Detected change data:
******
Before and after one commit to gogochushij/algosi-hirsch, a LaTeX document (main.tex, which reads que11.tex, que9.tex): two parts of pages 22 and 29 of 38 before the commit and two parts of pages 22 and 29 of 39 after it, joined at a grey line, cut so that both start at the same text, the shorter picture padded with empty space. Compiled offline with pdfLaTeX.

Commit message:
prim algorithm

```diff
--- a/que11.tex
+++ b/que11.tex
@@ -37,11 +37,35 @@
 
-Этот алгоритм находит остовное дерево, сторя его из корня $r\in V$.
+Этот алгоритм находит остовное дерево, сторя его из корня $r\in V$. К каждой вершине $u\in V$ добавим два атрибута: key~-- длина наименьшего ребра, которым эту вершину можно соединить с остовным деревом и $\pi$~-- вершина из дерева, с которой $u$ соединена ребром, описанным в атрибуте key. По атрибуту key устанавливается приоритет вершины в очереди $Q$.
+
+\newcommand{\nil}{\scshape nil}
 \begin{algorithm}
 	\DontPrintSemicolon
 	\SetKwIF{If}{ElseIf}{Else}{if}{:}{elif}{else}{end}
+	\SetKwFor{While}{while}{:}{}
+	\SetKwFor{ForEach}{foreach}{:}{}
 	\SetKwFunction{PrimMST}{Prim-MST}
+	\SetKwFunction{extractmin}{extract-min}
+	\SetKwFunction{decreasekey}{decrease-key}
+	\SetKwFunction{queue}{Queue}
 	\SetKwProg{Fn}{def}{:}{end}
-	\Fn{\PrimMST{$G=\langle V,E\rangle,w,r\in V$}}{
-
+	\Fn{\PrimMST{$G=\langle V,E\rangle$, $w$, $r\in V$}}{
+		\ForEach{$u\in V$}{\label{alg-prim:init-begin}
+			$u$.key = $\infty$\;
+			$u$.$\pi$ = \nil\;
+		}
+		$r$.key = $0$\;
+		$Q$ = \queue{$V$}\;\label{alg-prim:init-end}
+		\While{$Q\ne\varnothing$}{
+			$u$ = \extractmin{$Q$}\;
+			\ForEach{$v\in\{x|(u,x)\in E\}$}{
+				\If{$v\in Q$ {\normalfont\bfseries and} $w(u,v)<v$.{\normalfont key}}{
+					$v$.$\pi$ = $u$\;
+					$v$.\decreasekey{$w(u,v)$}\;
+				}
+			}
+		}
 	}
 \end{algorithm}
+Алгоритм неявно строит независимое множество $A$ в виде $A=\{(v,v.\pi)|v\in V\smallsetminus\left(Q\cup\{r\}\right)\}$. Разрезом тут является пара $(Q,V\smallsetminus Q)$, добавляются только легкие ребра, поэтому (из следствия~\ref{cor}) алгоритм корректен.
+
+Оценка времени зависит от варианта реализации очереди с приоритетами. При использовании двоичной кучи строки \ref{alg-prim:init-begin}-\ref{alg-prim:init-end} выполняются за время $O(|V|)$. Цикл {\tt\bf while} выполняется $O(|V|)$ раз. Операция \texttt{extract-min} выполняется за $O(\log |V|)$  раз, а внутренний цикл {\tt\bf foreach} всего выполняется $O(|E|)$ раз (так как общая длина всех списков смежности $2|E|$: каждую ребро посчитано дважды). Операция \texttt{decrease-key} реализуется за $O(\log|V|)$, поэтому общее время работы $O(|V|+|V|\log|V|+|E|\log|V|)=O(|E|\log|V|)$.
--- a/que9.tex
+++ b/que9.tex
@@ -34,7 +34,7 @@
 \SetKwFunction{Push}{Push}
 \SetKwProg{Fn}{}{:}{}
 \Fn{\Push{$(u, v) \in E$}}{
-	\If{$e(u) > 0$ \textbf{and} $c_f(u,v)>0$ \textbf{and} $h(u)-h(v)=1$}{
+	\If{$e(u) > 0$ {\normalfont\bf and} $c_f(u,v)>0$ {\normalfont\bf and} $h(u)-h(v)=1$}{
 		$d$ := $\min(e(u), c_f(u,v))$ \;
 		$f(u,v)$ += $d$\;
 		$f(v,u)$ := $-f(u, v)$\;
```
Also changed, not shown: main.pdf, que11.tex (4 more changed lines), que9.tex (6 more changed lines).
******
▶ WORK TO BE COMPLETED
Would you copy out each record precisely as it stands?

▶ RESULT FOR THIS EXERCISE
Before and after one commit to gogochushij/algosi-hirsch, a LaTeX document (main.tex, which reads que11.tex, que9.tex): two parts of pages 22 and 29 of 38 before the commit and two parts of pages 22 and 29 of 39 after it, joined at a grey line, cut so that both start at the same text, the shorter picture padded with empty space. Compiled offline with pdfLaTeX.

Commit message:
prim algorithm

```diff
--- a/que11.tex
+++ b/que11.tex
@@ -37,11 +37,35 @@
 
-Этот алгоритм находит остовное дерево, сторя его из корня $r\in V$.
+Этот алгоритм находит остовное дерево, сторя его из корня $r\in V$. К каждой вершине $u\in V$ добавим два атрибута: key~-- длина наименьшего ребра, которым эту вершину можно соединить с остовным деревом и $\pi$~-- вершина из дерева, с которой $u$ соединена ребром, описанным в атрибуте key. По атрибуту key устанавливается приоритет вершины в очереди $Q$.
+
+\newcommand{\nil}{\scshape nil}
 \begin{algorithm}
 	\DontPrintSemicolon
 	\SetKwIF{If}{ElseIf}{Else}{if}{:}{elif}{else}{end}
+	\SetKwFor{While}{while}{:}{}
+	\SetKwFor{ForEach}{foreach}{:}{}
 	\SetKwFunction{PrimMST}{Prim-MST}
+	\SetKwFunction{extractmin}{extract-min}
+	\SetKwFunction{decreasekey}{decrease-key}
+	\SetKwFunction{queue}{Queue}
 	\SetKwProg{Fn}{def}{:}{end}
-	\Fn{\PrimMST{$G=\langle V,E\rangle,w,r\in V$}}{
-
+	\Fn{\PrimMST{$G=\langle V,E\rangle$, $w$, $r\in V$}}{
+		\ForEach{$u\in V$}{\label{alg-prim:init-begin}
+			$u$.key = $\infty$\;
+			$u$.$\pi$ = \nil\;
+		}
+		$r$.key = $0$\;
+		$Q$ = \queue{$V$}\;\label{alg-prim:init-end}
+		\While{$Q\ne\varnothing$}{
+			$u$ = \extractmin{$Q$}\;
+			\ForEach{$v\in\{x|(u,x)\in E\}$}{
+				\If{$v\in Q$ {\normalfont\bfseries and} $w(u,v)<v$.{\normalfont key}}{
+					$v$.$\pi$ = $u$\;
+					$v$.\decreasekey{$w(u,v)$}\;
+				}
+			}
+		}
 	}
 \end{algorithm}
+Алгоритм неявно строит независимое множество $A$ в виде $A=\{(v,v.\pi)|v\in V\smallsetminus\left(Q\cup\{r\}\right)\}$. Разрезом тут является пара $(Q,V\smallsetminus Q)$, добавляются только легкие ребра, поэтому (из следствия~\ref{cor}) алгоритм корректен.
+
+Оценка времени зависит от варианта реализации очереди с приоритетами. При использовании двоичной кучи строки \ref{alg-prim:init-begin}-\ref{alg-prim:init-end} выполняются за время $O(|V|)$. Цикл {\tt\bf while} выполняется $O(|V|)$ раз. Операция \texttt{extract-min} выполняется за $O(\log |V|)$  раз, а внутренний цикл {\tt\bf foreach} всего выполняется $O(|E|)$ раз (так как общая длина всех списков смежности $2|E|$: каждую ребро посчитано дважды). Операция \texttt{decrease-key} реализуется за $O(\log|V|)$, поэтому общее время работы $O(|V|+|V|\log|V|+|E|\log|V|)=O(|E|\log|V|)$.
--- a/que9.tex
+++ b/que9.tex
@@ -34,7 +34,7 @@
 \SetKwFunction{Push}{Push}
 \SetKwProg{Fn}{}{:}{}
 \Fn{\Push{$(u, v) \in E$}}{
-	\If{$e(u) > 0$ \textbf{and} $c_f(u,v)>0$ \textbf{and} $h(u)-h(v)=1$}{
+	\If{$e(u) > 0$ {\normalfont\bf and} $c_f(u,v)>0$ {\normalfont\bf and} $h(u)-h(v)=1$}{
 		$d$ := $\min(e(u), c_f(u,v))$ \;
 		$f(u,v)$ += $d$\;
 		$f(v,u)$ := $-f(u, v)$\;
```
Also changed, not shown: main.pdf, que11.tex (4 more changed lines), que9.tex (6 more changed lines).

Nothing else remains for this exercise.